[Stored entries]
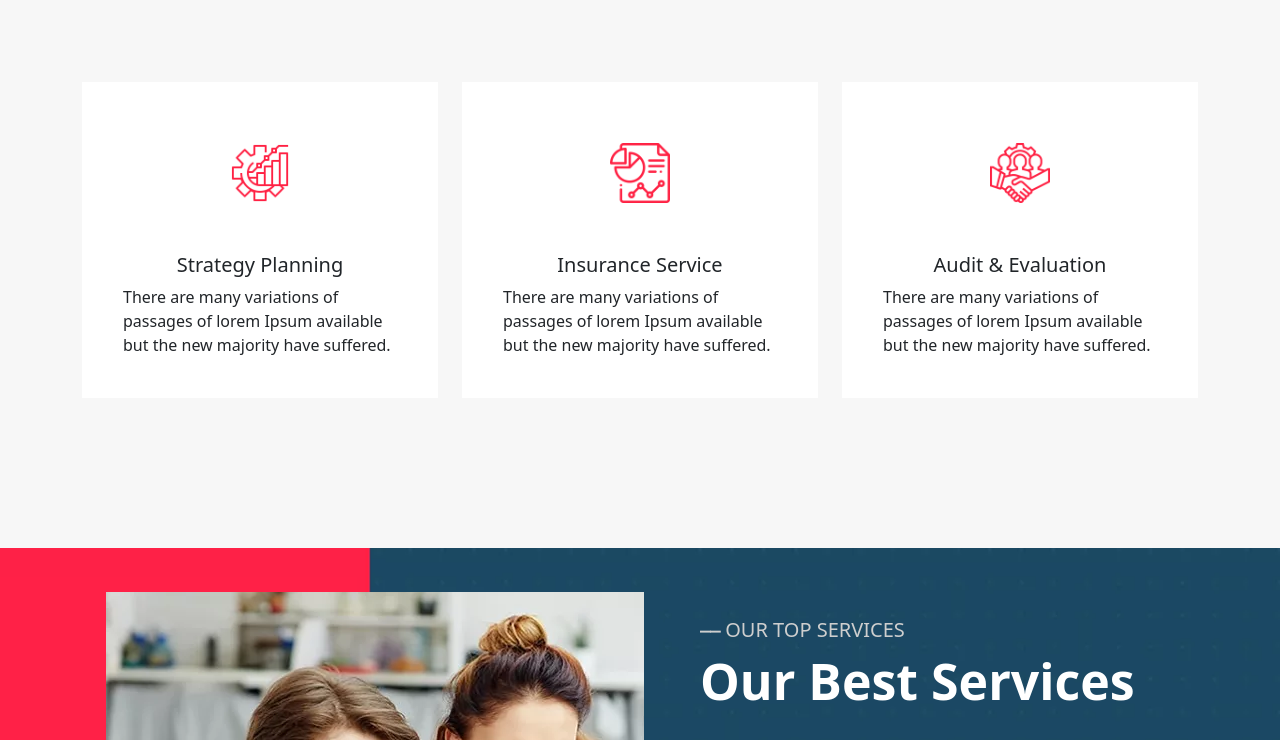
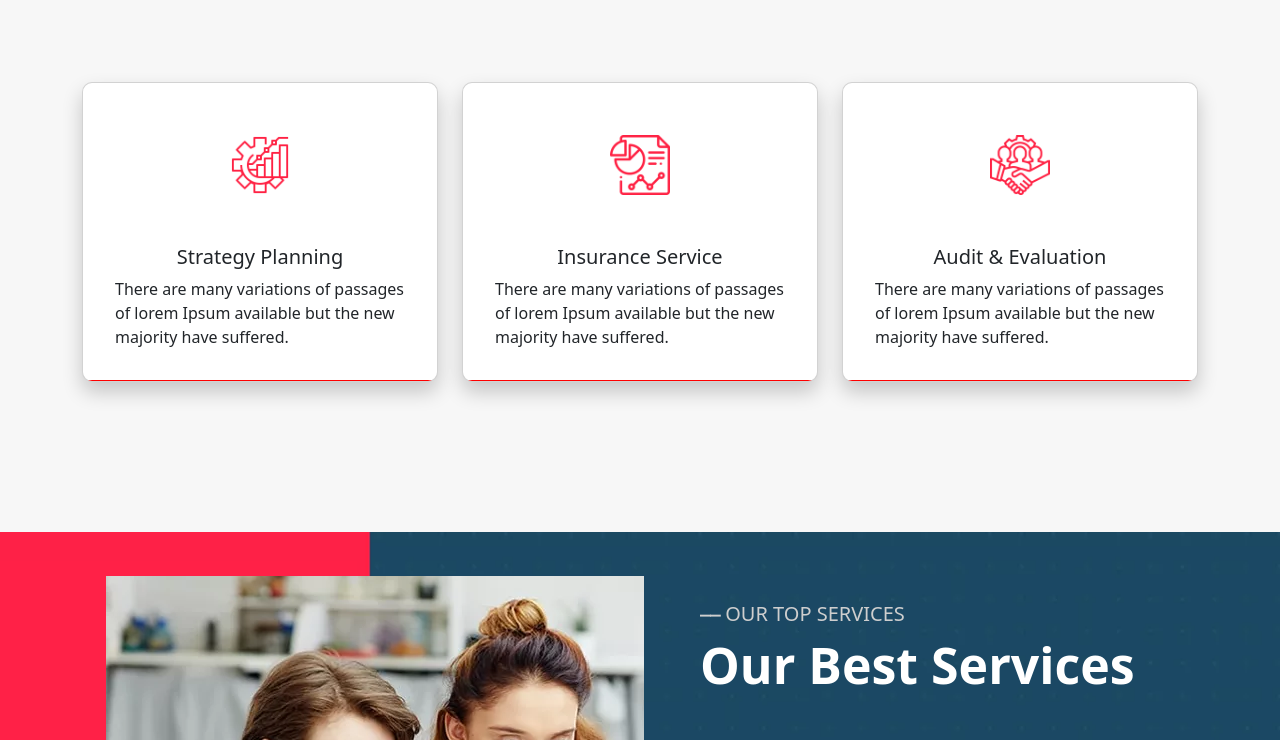
Before and after one commit to AkashAPA/consulting, a plain HTML site: page index.html in a window 1280 px wide. Shown: the part 1061-1801 px from the top of the page. Drawn offline with nearby package versions, Linux system fonts and the light colour scheme.

Commit message:
hover effect applied to the card

```diff
--- a/style.css
+++ b/style.css
@@ -181,7 +181,9 @@ nav {
   font-size: 25px !important;
 }
 
-.card {
+/* *********** | Hover Effect |************  */
+
+/* .card {
   border: 9px solid transparent !important;
   padding: 30px 22px !important;
   transition: all 0.4s ease-out 0s !important;
@@ -193,22 +195,22 @@ nav {
   position: relative;
   z-index: 1;
   overflow: hidden;
-}
+} */
 
-.card :hover .a-card-header img {
-  color: white !important;
-  z-index: 1;
+/* .card :hover .a-card-header img { */
+  /* color: white !important; */
+  /* z-index: 1;
   filter: contrast(0%);
   filter: brightness(100);
-}
-#card:hover {
+} */
+/* #card:hover {
   color: #fff;
-}
-#card:hover::before {
+} */
+/* #card:hover::before {
   transform: scaleY(1);
   z-index: -1;
-}
-#card::before {
+} */
+/* #card::before {
   content: "";
   position: absolute;
   left: 0;
@@ -223,6 +225,50 @@ nav {
   transition-timing-function: cubic-bezier(0.5, 1.6, 0.4, 0.7);
   transform: scaleY(0);
   border-radius: 0;
+} */
+
+/* *********** | Hover Effect |************  */
+
+#card {
+  position: relative;
+  display: flex;
+  align-items: center;
+  justify-content: center;
+  width: 320px;
+  box-shadow: 0 10px 20px rgba(0, 0, 0, 0.2);
+  padding: 32px;
+  overflow: hidden;
+  border-radius: 10px;
+  transition: all 0.5s ;
+  z-index: 1;
+
+}
+
+#card::before {
+  content: "";
+  position: absolute;
+  left: 0;
+  bottom: 0;
+  width: 100%;
+  height: 1px;
+  background-color: #FF0000;
+  z-index: -1;
+  transition: all 0.5s  !important;
+}
+
+#card:hover::before {
+  height: 100% !important;
+
+
+}
+#card:hover {
+  color: white;
+}
+#card:hover img{
+
+  filter:contrast(0%) !important;
+  filter: brightness(100) !important;
+  z-index: 1 !important;
 }
 /* *********** | our-best-Services |************  */
 
```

What you should do:
Working down the entries above, count each line in which "content" occurs, and state only the resulting number.

Output of the task:
3